> [The task]
Below are the records; count how many of their lines hold the string "class" and give the number alone.

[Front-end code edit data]
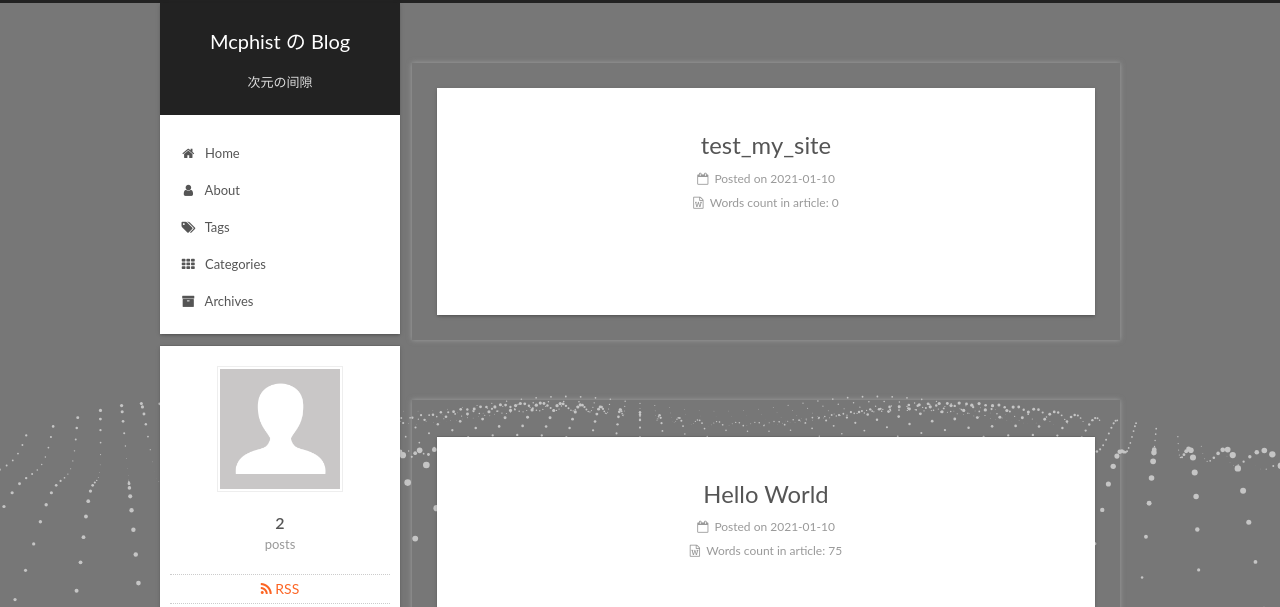
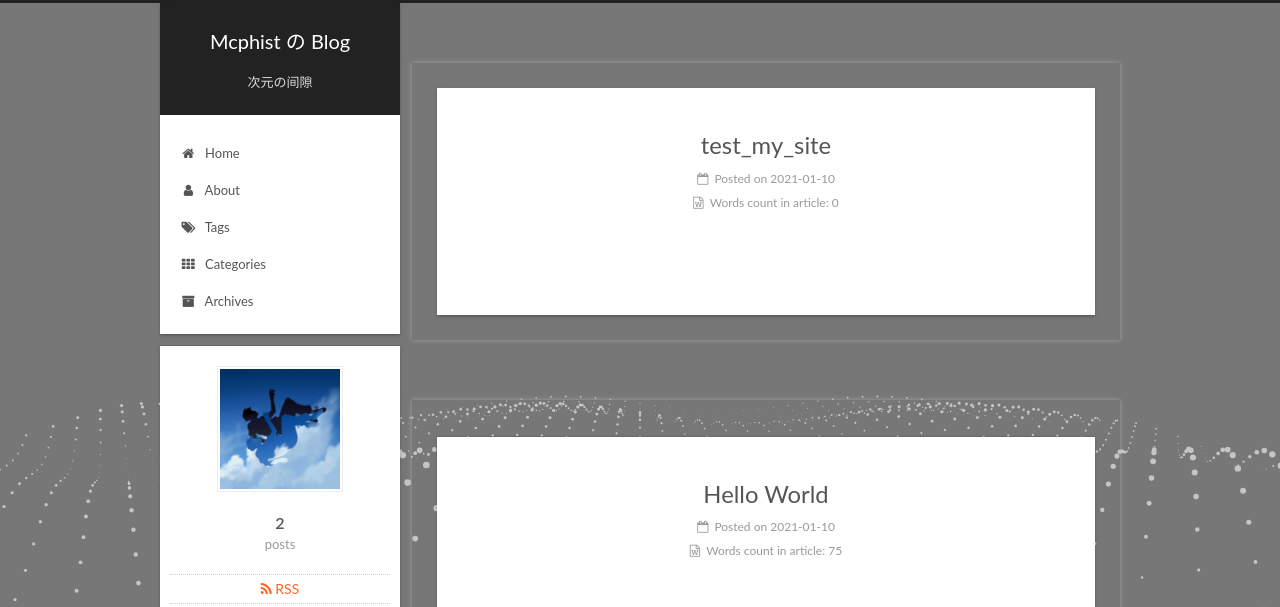
Before and after one commit to NeverlandsX/NeverlandsX.github.io, a plain HTML site: page index.html in a window 1280 px wide. Shown: the top 607 px of the page. Drawn offline with nearby package versions, Linux system fonts and the light colour scheme; no server answers; animation ran at ten frames a second.

Commit message:
Site updated: 2021-01-10 15:15:23

```diff
--- a/index.html
+++ b/index.html
@@ -274,7 +274,7 @@
     <span hidden itemprop="author" itemscope itemtype="http://schema.org/Person">
       <meta itemprop="name" content="">
       <meta itemprop="description" content="">
-      <meta itemprop="image" content="/images/avatar.gif">
+      <meta itemprop="image" content="/images/author.jpg">
     </span>
 
     <span hidden itemprop="publisher" itemscope itemtype="http://schema.org/Organization">
@@ -417,7 +417,7 @@
     <span hidden itemprop="author" itemscope itemtype="http://schema.org/Person">
       <meta itemprop="name" content="">
       <meta itemprop="description" content="">
-      <meta itemprop="image" content="/images/avatar.gif">
+      <meta itemprop="image" content="/images/author.jpg">
     </span>
 
     <span hidden itemprop="publisher" itemscope itemtype="http://schema.org/Organization">
@@ -587,7 +587,7 @@
           <div class="site-author motion-element" itemprop="author" itemscope itemtype="http://schema.org/Person">
 
               <img class="site-author-image" itemprop="image"
-                src="/images/avatar.gif"
+                src="/images/author.jpg"
                 alt="" />
 
               <p class="site-author-name" itemprop="name"></p>
```
Also changed, not shown: 2021/01/10/hello-world/index.html (+2 -2 lines), 2021/01/10/test-my-site/index.html (+2 -2 lines), archives/2021/01/index.html (+1 -1 lines), archives/2021/index.html (+1 -1 lines), archives/index.html (+1 -1 lines).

> [Answer to the problem]
3